Saturday, August 26, 2006

Clicker training

Bright puppy Cassandra has figured out that many of the best things in life are immediately preceded by the click-click-click of the car's turn signal. Now that sound is associated in her furry head with arrival at a place to run or swim, even return home. She now loudly signals her approval with "uunh...uunh...UUNH...woowoo."

We have been enjoying outdoor Vermont this summer with walks and swims and road trips to new places to walk and swim. It's fun to watch Cassie learn. She prefers wide, deep brooks to rocky spills with deep pools. She likes to watch canoes and kayaks come off the lake. Task-driven, she likes to go after sticks, although retrieval is not her strong suit.

Toby meanwhile finds rocks and moves them. Sometimes he makes pyramids, sometimes he takes a rock across the brook and buries it in a new place. I think back to college geology class lectures about all the ways that rocks and soil get transferred from place to place and I wonder if they thought about Toby.

Wednesday, August 23, 2006

Vacances de blog

It has been a summer not for blogging. Too much to see and do, too many new places to swim, too much to paint. We are still in this vacation mode, still feeling as if the summer will last forever.

But the trees have begun to turn. And the first frost warnings have sounded for the coldest hollows. Time to get the wood in.

The painting continues, although all other house and garden work has been put on hold. I don’t care if I ever cut the grass again—well, maybe once before frost—but I am determined to finish my painting project.

It’s gratifying to hear comments from friends and neighbors.

From the wife of a fellow Rotarian: “I am following your progress with interest. It looks like it is going well.” -- “Oh, please keep sending those positive thoughts every time you drive by.” –“Should I honk?” –“Yes! No, wait, perhaps not while I am on that tall ladder.”

From the guy in the hardware store who lives up the road in an impossibly well kept house: “I like the color. It will really ground that house. Good choice!”

From a colleague who lives even further up the road: “Did you fall off the ladder?”—“No, I am moving to the next section of wall, and it is hard for me to move that big plank, so I left it tilting from one ladder while I move the other around to the far side.”—“Oh, good, I was worried.”--"Thanks for watching and worrying."

And from everyone who sees hands or hair or even dogs, “What are you painting? Are the dogs helping?”
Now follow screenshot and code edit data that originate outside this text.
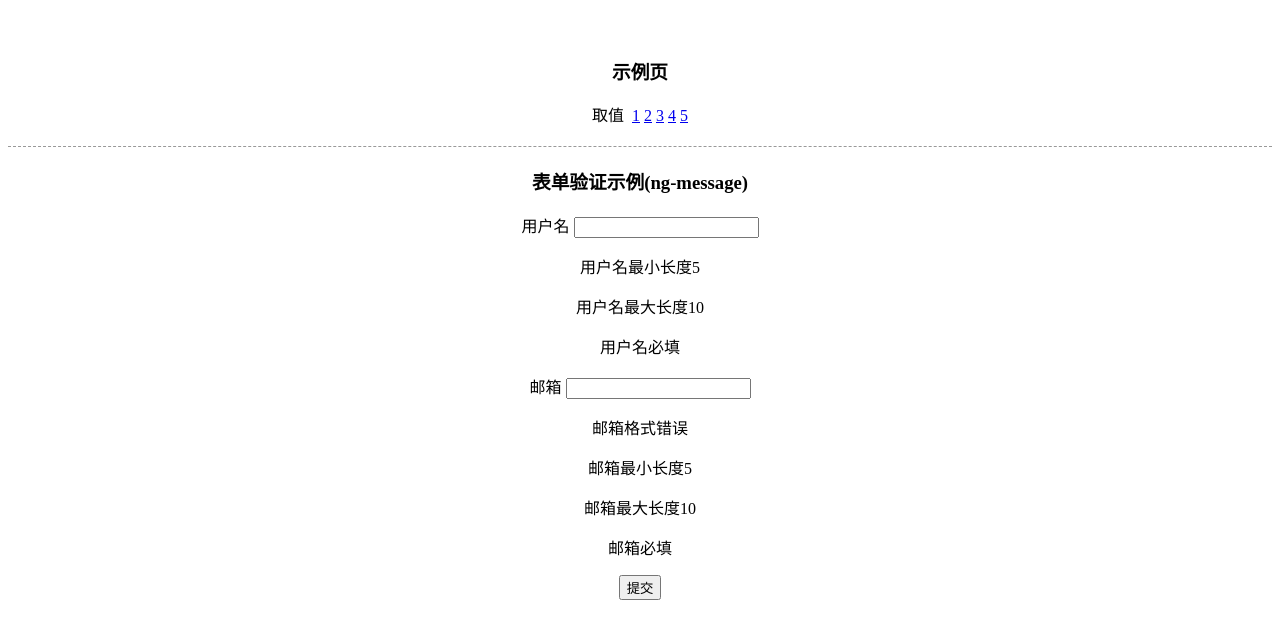
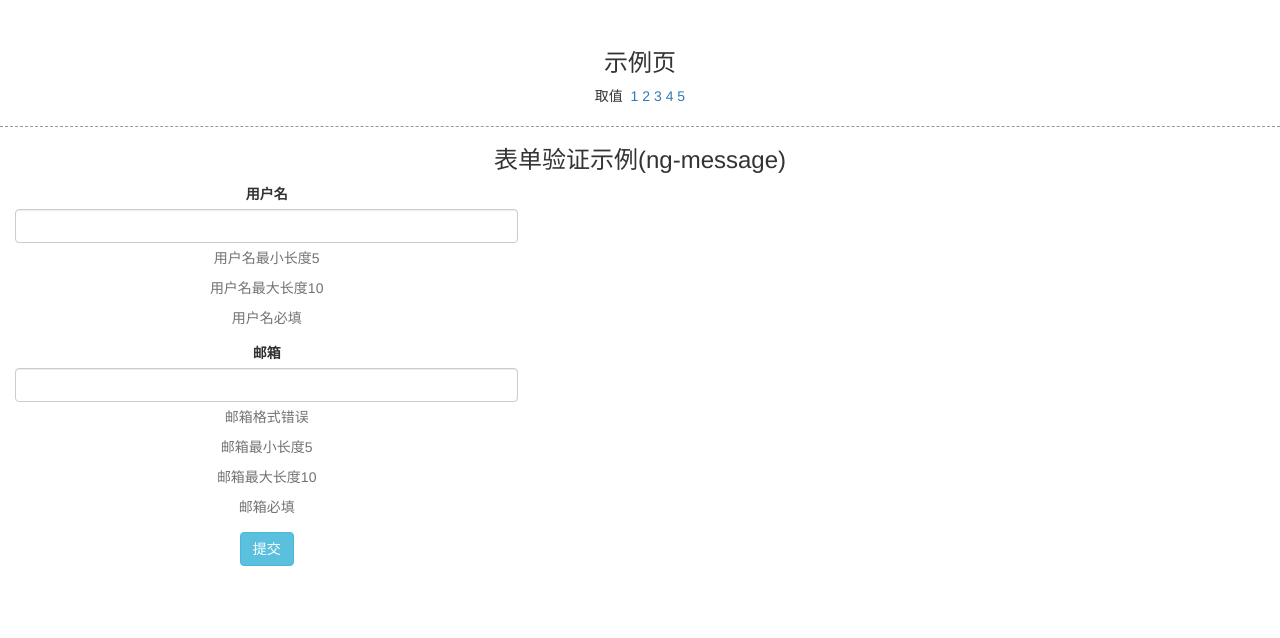
Before and after one commit to 349032805/eparty-weixin-spa, a website: page app/views/test.html in a window 1280 px wide. Drawn offline with nearby package versions, Linux system fonts and the light colour scheme.

Commit message:
git commit

```diff
--- a/app/scripts/app.js
+++ b/app/scripts/app.js
@@ -3,7 +3,8 @@
 angular
   .module('eparty', [
     'ngResource',
-    'ui.router'
+    'ui.router',
+    'ngMessages'
   ])
   .config(function ($stateProvider, $urlRouterProvider) {
     $urlRouterProvider.when("", "/index");
--- a/app/views/test.html
+++ b/app/views/test.html
@@ -12,7 +12,7 @@
  }
 
 
-.show-box{
+.form-box{
     margin:0 auto;
     float:none;
     background:#fff;
@@ -42,7 +42,7 @@
 
 </style>
 
-
+<link href="//cdn.bootcss.com/bootstrap/3.3.7/css/bootstrap.min.css" rel="stylesheet">
  <!-- 测试页 -->
 <div class="emample">
 
@@ -63,7 +63,7 @@
 
     <!-- 表单验证 -->
     <h3>表单验证示例(ng-message)</h3>
-    <div class="col-md-5 show-box">
+    <div class="col-md-5 form-box">
         <form name="userForm" novalidate>
             <div class="form-group" ng-class="{'has-error':userForm.name.$touched && userForm.name.$invalid}">
                 <label>用户名</label>
@@ -94,4 +94,6 @@
         </form>
     </div>
 
+
+
 </div>
--- a/bower.json
+++ b/bower.json
@@ -7,6 +7,7 @@
     "angular-sanitize": "^1.4.0",
     "AngularJS-Toaster": "angularjs-toaster#~0.4.15",
     "angular-ui-router": "~0.2.15",
+    "angular-messages": "^1.4.0",
     "jquery": "~2.1.1"
   },
   "appPath": "app",
```
Also changed, not shown: app/index.html (+1 -0 lines), test/karma.conf.js (+1 -0 lines). Lines whose indentation alone changed are shown as unchanged.
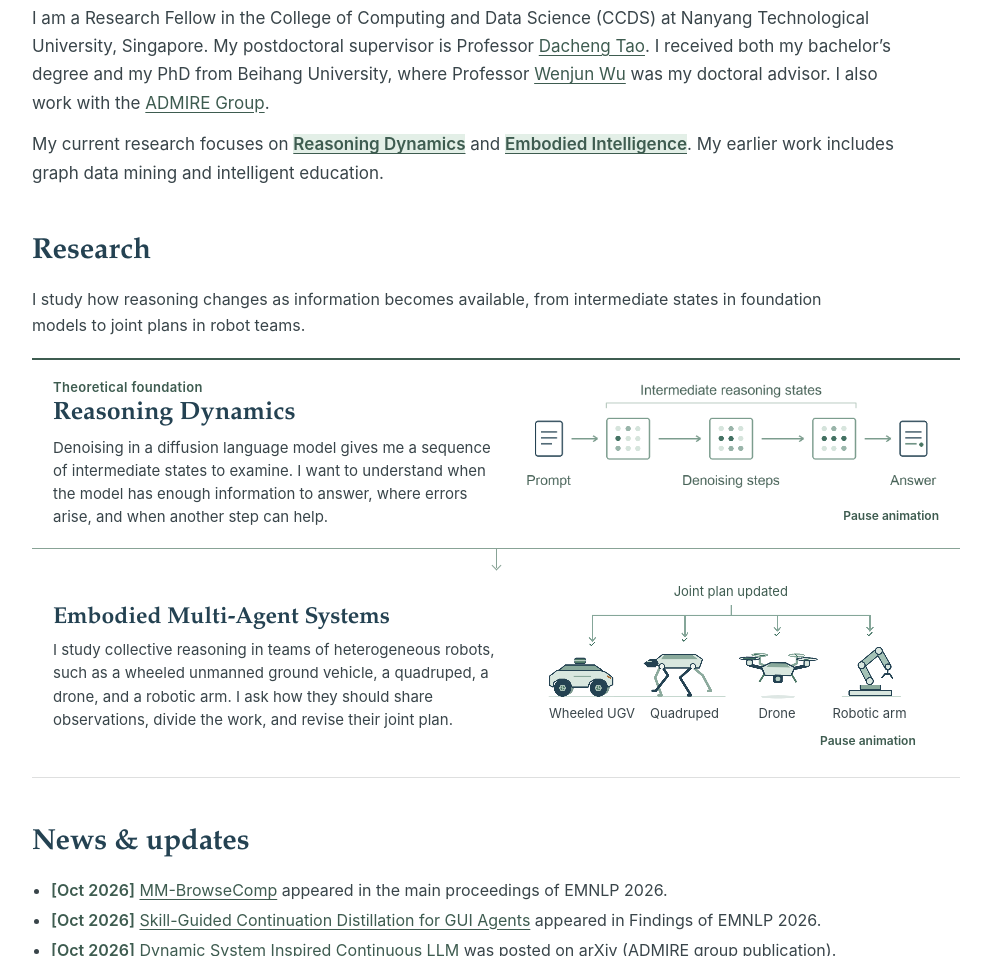
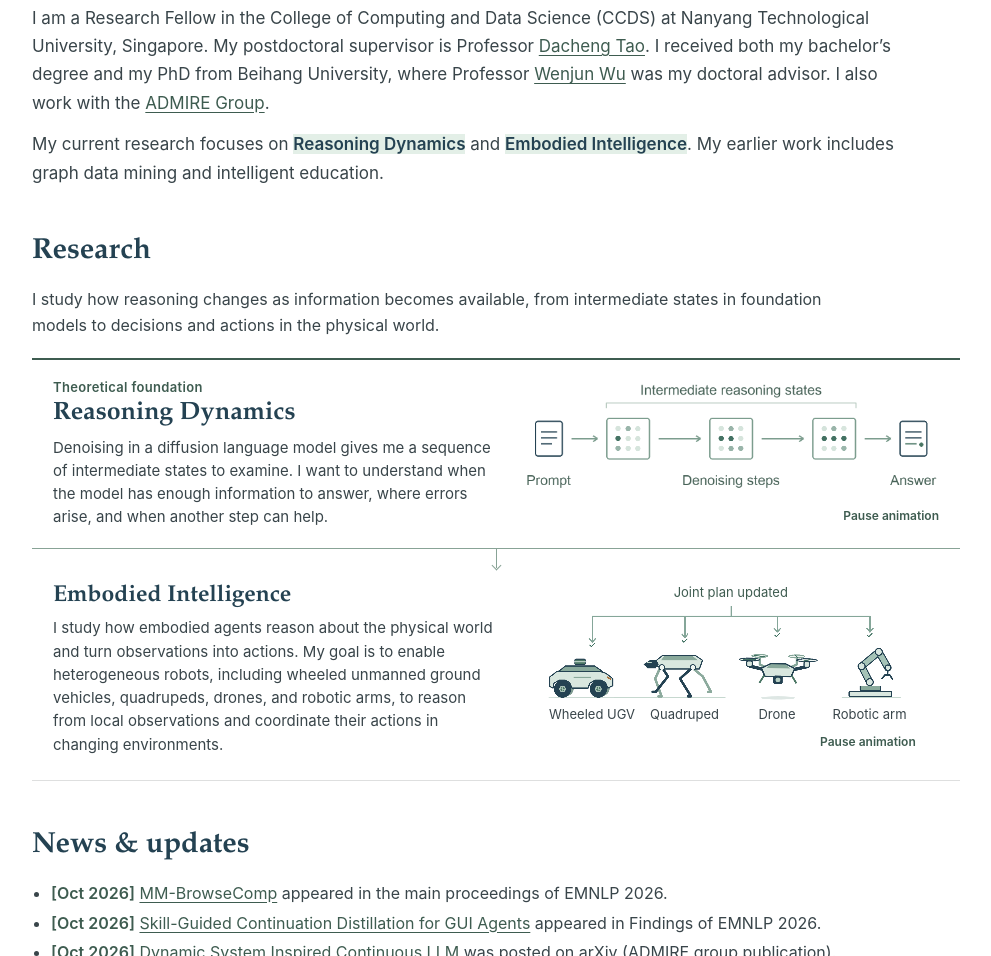
Before and after one commit to Tianhao-Peng/tianhao-peng.github.io, a plain HTML site: page index.html in a window 1280 px wide. Shown: the part 294-1250 px from the top of the page, without its empty margins (144-1135 px from the left). Drawn offline with Linux system fonts and the light colour scheme.

Commit message:
Refine Embodied Intelligence research and remove topic links

```diff
--- a/index.html
+++ b/index.html
@@ -49,15 +49,15 @@
         <h2 id="about-title" class="visually-hidden">About</h2>
         <p>I am a Research Fellow in the College of Computing and Data Science (CCDS) at Nanyang Technological University, Singapore. My postdoctoral supervisor is Professor <a href="https://dr.ntu.edu.sg/entities/person/Tao-Dacheng">Dacheng Tao</a>. I received both my bachelor’s degree and my PhD from Beihang University, where Professor <a href="https://iai.buaa.edu.cn/info/1131/1972.htm">Wenjun Wu</a> was my doctoral advisor. I also work with the <a href="https://admirelab.ai/">ADMIRE Group</a>.</p>
 
-        <p>My current research focuses on <mark class="about-research-focus"><a href="https://scholar.google.com/citations?view_op=search_authors&amp;hl=zh-CN&amp;mauthors=label:reasoning_dynamics">Reasoning Dynamics</a></mark> and <mark class="about-research-focus"><a href="https://scholar.google.com/citations?view_op=search_authors&amp;hl=zh-CN&amp;mauthors=label:embodied_intelligence">Embodied Intelligence</a></mark>. My earlier work includes graph data mining and intelligent education.</p>
+        <p>My current research focuses on <mark class="about-research-focus">Reasoning Dynamics</mark> and <mark class="about-research-focus">Embodied Intelligence</mark>. My earlier work includes graph data mining and intelligent education.</p>
       </section>
 
       <section class="section" id="research" aria-labelledby="research-title">
         <h2 id="research-title">Research</h2>
-        <p class="research-intro">I study how reasoning changes as information becomes available, from intermediate states in foundation models to joint plans in robot teams.</p>
+        <p class="research-intro">I study how reasoning changes as information becomes available, from intermediate states in foundation models to decisions and actions in the physical world.</p>
 
         <figure class="research-figure" aria-labelledby="research-figure-caption">
-          <figcaption class="visually-hidden" id="research-figure-caption">Reasoning Dynamics provides the theoretical foundation for studying collective reasoning in embodied multi-agent systems.</figcaption>
+          <figcaption class="visually-hidden" id="research-figure-caption">Reasoning Dynamics provides the theoretical foundation for studying how embodied agents reason and act in the physical world.</figcaption>
 
           <section class="research-direction research-foundation" id="research-reasoning" aria-labelledby="research-reasoning-title">
             <div class="research-direction-copy">
@@ -80,8 +80,8 @@
 
           <section class="research-direction research-embodied" id="research-embodied" aria-labelledby="research-embodied-title">
             <div class="research-direction-copy">
-              <h3 id="research-embodied-title">Embodied Multi-Agent Systems</h3>
-              <p>I study collective reasoning in teams of heterogeneous robots, such as a wheeled unmanned ground vehicle, a quadruped, a drone, and a robotic arm. I ask how they should share observations, divide the work, and revise their joint plan.</p>
+              <h3 id="research-embodied-title">Embodied Intelligence</h3>
+              <p>I study how embodied agents reason about the physical world and turn observations into actions. My goal is to enable heterogeneous robots, including wheeled unmanned ground vehicles, quadrupeds, drones, and robotic arms, to reason from local observations and coordinate their actions in changing environments.</p>
             </div>
             <figure class="research-direction-figure" data-animation="coordination">
               <p class="research-plan-label">Joint plan</p>
```
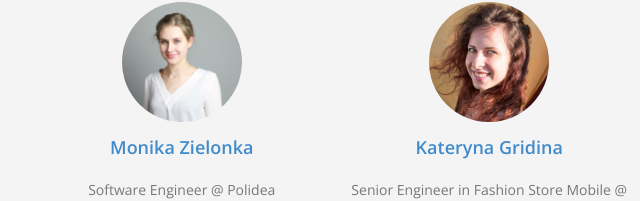
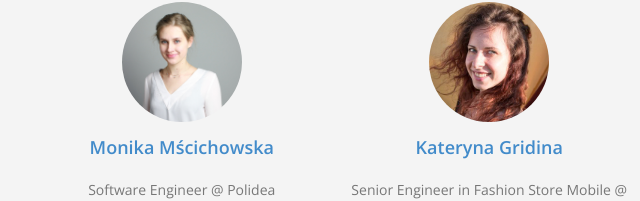
Before and after one commit to TheSwiftAlps/theswiftalps.github.io, a plain HTML site: page index.html in a window 1280 px wide. Shown: the part 2718-2919 px from the top of the page, 612-1252 px from the left. Drawn offline with nearby package versions, Linux system fonts and the light colour scheme.

Commit message:
Update last name

```diff
--- a/index.html
+++ b/index.html
@@ -250,7 +250,7 @@
                             <div class="col-sm-3">
                                 <div class="team-1-member">
                                     <img height="120px" width="120px" alt="Team Member" src="img/monika.jpg" class="img-circle">
-                                    <h4><a href="https://twitter.com/_ms_monika" target="_blank"><strong>Monika Zielonka</strong></a></h4>
+                                    <h4><a href="https://twitter.com/_ms_monika" target="_blank"><strong>Monika Mścichowska</strong></a></h4>
                                     <p class="space-top-small" style="height:10px;">
                                         Software Engineer @ Polidea<br><strong>Accessibility on iOS</strong>
                                     </p>
```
Why yes, they are. Toby sports a racing stripe from a porch windowsill, Cassie has frosted the tips of her ears.

Saturday, August 05, 2006

Beaver beaver

Beaver beaver
Build your dam
We’re the best team in the land
Beaver beaver
Bite and chew
We expect a lot of you!

(Old MIT fight song)

Our relaxation regimen these days consists of two dog swims a day, morning and evening. Yesterday we did a road trip to some swimming holes further away; today it was nearby Green River Reservoir. We drove all the way to the end of the road, then hiked for awhile, passing beaver ponds and following moose tracks.

A beaver pond is a remarkable achievement. It is a little spooky to be walking on a trail with a pond to your left two feet higher than the trail. You can see why the MIT boys at the turn of the century referred to the beaver as “nature’s engineer.”

One of my Vermont books says that seeing a beaver is unlikely, although you might see a nose in the center of a v-shaped ripple. And you very well might hear the sharp slap of broad tail as a warning. We heard two loud splashes today at the beaver pond, and Cassie made a swim for the source, but turned back. Whether it was my command or her native caution, I don’t know.

We love Vermont, but would happily forego close, personal encounters with beavers or with moose. We would just as happily avoid any repeat of Toby’s attempt to capture a woodchuck. This evening we found big goofy dogs at the Reservoir—that’s more our speed.